> _EXERCISE REQUIREMENTS_
Search the records below for "pages"; copy each line that has it.

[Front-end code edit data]
-------------------------
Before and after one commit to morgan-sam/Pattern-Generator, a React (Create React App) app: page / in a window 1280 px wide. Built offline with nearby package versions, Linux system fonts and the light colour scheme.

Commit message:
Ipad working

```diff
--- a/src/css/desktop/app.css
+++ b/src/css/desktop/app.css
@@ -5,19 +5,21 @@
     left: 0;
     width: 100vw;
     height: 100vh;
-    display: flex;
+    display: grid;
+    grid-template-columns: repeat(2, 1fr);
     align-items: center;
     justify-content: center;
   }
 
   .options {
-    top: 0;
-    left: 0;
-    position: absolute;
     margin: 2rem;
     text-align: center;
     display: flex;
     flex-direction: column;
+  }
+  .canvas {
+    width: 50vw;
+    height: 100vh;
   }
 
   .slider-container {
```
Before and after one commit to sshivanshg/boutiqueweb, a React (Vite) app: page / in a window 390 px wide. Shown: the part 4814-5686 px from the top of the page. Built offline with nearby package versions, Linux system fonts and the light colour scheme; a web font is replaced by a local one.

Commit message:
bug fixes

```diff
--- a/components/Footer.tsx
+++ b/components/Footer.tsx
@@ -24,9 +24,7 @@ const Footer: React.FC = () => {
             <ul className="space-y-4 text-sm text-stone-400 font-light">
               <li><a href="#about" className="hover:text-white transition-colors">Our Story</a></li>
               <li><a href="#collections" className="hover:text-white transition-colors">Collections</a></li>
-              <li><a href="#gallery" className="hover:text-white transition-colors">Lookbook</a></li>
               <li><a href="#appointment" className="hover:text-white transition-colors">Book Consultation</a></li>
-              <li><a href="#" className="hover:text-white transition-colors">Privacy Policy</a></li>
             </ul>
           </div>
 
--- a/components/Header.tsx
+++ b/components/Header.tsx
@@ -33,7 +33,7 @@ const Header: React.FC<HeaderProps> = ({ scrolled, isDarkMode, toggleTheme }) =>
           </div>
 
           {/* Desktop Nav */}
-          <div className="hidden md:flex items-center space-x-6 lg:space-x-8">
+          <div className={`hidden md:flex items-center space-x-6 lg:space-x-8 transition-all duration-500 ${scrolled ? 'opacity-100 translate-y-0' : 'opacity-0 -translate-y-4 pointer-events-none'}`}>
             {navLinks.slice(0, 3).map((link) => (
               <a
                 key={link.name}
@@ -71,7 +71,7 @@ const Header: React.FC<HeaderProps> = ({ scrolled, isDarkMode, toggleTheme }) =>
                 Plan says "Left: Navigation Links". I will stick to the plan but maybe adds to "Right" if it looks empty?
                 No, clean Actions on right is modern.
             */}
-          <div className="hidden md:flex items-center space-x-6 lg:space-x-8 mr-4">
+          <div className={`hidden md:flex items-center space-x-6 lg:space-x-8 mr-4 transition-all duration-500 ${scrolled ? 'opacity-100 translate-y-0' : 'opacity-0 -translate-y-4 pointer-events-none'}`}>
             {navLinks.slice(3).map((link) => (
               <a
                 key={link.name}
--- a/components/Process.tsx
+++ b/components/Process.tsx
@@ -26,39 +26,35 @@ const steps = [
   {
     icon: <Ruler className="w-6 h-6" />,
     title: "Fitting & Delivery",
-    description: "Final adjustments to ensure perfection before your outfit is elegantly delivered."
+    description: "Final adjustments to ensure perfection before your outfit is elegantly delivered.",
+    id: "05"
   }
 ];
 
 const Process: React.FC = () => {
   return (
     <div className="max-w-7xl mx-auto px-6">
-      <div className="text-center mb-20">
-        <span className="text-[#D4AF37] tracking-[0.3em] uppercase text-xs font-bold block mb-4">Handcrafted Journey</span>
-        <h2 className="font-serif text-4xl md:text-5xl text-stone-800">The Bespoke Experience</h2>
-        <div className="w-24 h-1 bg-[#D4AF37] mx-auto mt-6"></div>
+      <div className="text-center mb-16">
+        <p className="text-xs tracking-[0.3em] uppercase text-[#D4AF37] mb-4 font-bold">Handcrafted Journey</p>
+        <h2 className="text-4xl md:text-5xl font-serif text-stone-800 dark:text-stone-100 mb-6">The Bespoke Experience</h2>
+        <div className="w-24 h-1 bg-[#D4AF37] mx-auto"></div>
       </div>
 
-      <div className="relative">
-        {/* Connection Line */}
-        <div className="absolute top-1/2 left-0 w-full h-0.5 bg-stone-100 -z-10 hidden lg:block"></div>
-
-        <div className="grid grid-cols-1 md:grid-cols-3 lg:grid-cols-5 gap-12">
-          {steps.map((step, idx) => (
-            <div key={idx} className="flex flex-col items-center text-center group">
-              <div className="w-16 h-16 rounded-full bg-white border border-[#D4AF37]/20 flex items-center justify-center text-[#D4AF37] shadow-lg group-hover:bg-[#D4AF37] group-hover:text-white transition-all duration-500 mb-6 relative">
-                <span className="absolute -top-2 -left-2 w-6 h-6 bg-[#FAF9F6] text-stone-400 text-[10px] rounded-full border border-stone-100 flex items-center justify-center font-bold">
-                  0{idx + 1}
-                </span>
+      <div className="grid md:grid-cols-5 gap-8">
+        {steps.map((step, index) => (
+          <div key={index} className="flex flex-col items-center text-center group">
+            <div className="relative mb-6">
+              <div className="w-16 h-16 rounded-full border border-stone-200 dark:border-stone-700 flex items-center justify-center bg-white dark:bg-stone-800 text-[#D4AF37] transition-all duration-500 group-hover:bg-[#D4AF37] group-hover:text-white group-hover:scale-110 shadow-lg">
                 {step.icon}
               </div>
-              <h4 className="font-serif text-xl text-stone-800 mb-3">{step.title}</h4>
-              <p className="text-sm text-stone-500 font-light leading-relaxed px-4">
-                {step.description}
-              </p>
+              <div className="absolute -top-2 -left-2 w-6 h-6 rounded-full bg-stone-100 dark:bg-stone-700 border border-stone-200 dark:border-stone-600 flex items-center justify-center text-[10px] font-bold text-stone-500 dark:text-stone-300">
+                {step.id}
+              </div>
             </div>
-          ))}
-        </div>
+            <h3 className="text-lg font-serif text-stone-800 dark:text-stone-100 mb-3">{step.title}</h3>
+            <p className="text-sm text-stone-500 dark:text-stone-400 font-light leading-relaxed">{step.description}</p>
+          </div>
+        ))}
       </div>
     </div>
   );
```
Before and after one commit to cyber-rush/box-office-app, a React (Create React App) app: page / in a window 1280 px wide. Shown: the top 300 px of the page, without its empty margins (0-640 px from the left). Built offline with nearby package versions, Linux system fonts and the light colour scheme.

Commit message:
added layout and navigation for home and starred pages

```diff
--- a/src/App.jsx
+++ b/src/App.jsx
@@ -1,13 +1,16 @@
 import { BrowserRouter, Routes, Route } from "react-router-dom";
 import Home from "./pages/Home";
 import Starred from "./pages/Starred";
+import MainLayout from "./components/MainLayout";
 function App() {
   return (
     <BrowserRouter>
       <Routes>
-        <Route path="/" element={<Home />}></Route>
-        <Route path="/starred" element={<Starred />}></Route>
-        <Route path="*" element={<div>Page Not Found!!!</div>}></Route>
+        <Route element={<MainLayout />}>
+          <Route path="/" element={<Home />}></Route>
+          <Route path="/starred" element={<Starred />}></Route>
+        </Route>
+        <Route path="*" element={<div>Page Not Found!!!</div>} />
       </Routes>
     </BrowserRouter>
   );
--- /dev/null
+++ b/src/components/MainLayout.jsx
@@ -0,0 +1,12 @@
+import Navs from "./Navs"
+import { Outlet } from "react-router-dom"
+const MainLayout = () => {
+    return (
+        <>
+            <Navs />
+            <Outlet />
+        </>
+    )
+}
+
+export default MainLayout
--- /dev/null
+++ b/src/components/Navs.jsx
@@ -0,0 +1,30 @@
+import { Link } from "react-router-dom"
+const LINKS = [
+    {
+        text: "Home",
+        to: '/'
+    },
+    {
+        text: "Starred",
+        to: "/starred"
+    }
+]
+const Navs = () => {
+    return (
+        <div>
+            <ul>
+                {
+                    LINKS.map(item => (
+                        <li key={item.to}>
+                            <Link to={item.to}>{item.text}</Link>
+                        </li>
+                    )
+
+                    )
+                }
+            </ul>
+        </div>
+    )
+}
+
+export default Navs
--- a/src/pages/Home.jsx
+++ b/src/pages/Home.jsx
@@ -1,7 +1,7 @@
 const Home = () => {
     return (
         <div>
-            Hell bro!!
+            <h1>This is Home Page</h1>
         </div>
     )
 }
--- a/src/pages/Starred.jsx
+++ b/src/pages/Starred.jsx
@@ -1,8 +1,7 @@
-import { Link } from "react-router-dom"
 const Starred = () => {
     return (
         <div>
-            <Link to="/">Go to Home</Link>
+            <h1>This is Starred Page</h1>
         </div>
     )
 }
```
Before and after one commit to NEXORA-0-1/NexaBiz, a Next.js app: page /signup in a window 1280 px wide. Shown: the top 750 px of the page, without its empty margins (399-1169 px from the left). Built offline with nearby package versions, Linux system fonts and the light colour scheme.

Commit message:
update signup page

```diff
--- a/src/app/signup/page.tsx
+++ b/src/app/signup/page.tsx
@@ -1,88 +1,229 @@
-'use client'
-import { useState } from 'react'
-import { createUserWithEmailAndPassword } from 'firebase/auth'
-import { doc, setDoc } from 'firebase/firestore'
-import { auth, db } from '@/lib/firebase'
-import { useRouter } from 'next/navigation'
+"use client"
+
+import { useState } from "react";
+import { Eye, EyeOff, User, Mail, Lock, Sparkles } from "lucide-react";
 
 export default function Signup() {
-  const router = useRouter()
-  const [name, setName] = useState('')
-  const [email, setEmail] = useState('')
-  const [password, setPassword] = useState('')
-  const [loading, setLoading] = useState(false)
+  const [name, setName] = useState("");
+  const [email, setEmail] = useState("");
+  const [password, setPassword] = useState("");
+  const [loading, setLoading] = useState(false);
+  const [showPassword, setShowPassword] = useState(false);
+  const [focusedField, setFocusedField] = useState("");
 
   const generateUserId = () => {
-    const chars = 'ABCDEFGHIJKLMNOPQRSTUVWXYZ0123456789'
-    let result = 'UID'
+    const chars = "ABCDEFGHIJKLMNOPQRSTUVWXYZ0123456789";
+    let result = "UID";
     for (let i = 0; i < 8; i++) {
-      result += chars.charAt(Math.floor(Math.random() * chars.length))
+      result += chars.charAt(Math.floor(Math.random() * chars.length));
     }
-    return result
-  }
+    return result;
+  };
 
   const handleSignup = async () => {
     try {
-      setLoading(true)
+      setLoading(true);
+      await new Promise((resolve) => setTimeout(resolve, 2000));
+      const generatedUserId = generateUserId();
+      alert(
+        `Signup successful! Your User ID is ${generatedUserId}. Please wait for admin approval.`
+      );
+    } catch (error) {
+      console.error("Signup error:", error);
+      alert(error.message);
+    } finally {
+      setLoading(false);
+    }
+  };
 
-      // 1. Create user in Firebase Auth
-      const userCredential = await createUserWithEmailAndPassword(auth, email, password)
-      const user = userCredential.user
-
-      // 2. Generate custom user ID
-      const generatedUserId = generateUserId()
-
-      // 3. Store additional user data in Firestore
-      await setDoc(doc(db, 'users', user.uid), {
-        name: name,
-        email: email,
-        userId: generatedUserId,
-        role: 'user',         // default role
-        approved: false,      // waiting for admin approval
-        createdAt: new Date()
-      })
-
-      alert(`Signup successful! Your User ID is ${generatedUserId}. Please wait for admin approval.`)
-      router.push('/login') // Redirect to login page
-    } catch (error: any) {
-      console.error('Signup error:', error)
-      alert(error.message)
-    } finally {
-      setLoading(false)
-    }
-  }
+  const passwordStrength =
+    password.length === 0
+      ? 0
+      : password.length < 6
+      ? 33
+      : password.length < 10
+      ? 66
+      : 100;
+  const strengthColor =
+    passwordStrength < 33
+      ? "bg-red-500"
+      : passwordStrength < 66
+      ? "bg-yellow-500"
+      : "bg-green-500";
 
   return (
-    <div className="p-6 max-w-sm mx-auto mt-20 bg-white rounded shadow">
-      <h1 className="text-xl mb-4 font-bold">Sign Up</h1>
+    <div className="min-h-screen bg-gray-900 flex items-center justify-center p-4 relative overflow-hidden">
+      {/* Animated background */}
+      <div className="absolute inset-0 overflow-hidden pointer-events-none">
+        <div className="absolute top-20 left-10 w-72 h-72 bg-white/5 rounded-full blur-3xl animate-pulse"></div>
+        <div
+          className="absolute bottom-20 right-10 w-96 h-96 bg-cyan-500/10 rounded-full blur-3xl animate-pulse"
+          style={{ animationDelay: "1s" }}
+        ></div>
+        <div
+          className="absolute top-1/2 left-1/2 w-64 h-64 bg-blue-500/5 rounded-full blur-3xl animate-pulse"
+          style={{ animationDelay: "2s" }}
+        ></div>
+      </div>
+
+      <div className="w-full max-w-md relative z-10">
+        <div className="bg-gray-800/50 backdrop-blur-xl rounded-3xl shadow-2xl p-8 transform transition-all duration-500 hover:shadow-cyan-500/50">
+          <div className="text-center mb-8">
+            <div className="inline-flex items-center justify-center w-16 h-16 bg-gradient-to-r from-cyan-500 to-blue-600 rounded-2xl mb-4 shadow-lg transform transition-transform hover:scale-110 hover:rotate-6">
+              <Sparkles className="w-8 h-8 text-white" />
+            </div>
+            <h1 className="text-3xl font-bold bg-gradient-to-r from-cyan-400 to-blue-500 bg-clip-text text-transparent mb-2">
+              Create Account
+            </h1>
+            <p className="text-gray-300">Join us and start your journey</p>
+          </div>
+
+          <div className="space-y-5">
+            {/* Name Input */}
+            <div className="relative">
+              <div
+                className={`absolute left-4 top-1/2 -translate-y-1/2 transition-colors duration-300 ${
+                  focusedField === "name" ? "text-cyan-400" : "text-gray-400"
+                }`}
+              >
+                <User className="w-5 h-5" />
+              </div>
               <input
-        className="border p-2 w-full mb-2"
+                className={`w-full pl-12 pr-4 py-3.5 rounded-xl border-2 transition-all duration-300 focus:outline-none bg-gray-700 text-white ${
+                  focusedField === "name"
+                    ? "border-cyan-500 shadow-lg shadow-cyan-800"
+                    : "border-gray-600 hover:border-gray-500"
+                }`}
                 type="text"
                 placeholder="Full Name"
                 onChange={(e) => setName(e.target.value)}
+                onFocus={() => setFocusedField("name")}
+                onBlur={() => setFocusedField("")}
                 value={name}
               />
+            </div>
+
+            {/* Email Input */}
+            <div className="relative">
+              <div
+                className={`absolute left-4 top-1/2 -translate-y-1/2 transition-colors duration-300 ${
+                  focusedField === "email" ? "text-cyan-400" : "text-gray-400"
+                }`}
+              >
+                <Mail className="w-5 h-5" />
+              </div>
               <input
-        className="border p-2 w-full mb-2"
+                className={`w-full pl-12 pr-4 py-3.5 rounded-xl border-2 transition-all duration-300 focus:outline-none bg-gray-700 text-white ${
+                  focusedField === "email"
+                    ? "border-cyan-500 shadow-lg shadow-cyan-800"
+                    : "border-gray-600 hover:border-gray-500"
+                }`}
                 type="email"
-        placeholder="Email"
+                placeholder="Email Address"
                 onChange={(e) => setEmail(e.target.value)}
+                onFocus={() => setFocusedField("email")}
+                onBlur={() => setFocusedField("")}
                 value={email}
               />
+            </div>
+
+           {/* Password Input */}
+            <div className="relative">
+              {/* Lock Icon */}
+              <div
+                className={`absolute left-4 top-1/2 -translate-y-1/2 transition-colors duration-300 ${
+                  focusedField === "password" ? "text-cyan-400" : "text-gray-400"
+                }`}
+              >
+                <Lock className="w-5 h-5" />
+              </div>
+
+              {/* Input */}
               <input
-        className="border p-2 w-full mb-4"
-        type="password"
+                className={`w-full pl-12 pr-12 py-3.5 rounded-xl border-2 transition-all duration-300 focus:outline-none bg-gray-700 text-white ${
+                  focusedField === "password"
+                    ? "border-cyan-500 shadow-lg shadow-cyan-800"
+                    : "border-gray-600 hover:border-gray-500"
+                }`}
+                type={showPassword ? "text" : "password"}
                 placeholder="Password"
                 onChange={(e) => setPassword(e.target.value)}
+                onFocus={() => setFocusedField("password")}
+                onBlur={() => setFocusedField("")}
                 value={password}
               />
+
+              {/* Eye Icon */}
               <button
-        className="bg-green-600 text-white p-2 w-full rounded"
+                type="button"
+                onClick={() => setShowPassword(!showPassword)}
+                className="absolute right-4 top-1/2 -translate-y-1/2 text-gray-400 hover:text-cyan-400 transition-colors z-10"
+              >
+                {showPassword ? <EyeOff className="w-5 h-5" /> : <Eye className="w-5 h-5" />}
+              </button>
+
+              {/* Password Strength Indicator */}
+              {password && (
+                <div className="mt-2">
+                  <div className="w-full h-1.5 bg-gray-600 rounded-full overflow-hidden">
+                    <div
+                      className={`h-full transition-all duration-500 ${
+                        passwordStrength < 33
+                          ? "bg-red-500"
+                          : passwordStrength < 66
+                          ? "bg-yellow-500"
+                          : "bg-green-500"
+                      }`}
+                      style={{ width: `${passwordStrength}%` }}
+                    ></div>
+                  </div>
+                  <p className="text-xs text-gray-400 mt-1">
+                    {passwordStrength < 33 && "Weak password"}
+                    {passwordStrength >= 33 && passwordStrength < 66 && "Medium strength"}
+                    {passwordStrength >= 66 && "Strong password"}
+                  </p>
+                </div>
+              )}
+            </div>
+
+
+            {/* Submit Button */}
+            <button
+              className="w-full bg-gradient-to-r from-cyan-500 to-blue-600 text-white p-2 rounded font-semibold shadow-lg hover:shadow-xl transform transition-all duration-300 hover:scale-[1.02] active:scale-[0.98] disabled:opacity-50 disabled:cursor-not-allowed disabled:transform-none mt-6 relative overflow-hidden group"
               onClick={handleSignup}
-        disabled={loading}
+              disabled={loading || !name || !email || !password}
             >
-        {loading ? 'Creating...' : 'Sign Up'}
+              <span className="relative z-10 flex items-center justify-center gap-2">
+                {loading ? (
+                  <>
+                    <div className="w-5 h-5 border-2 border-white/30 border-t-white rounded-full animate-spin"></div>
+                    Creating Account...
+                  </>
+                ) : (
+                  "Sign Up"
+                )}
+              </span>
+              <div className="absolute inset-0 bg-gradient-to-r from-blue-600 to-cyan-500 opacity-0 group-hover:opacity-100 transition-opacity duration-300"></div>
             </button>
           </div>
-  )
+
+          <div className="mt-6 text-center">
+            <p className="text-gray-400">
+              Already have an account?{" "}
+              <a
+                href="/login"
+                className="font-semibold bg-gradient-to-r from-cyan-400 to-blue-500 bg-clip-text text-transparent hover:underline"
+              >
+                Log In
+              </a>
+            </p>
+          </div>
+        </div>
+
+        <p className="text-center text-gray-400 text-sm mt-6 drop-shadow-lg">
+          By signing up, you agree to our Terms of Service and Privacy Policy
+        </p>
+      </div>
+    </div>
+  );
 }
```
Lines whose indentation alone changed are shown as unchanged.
-------------------------
> _WRITTEN REPLY_
added layout and navigation for home and starred pages
 import Home from "./pages/Home";
 import Starred from "./pages/Starred";
--- a/src/pages/Home.jsx
+++ b/src/pages/Home.jsx
--- a/src/pages/Starred.jsx
+++ b/src/pages/Starred.jsx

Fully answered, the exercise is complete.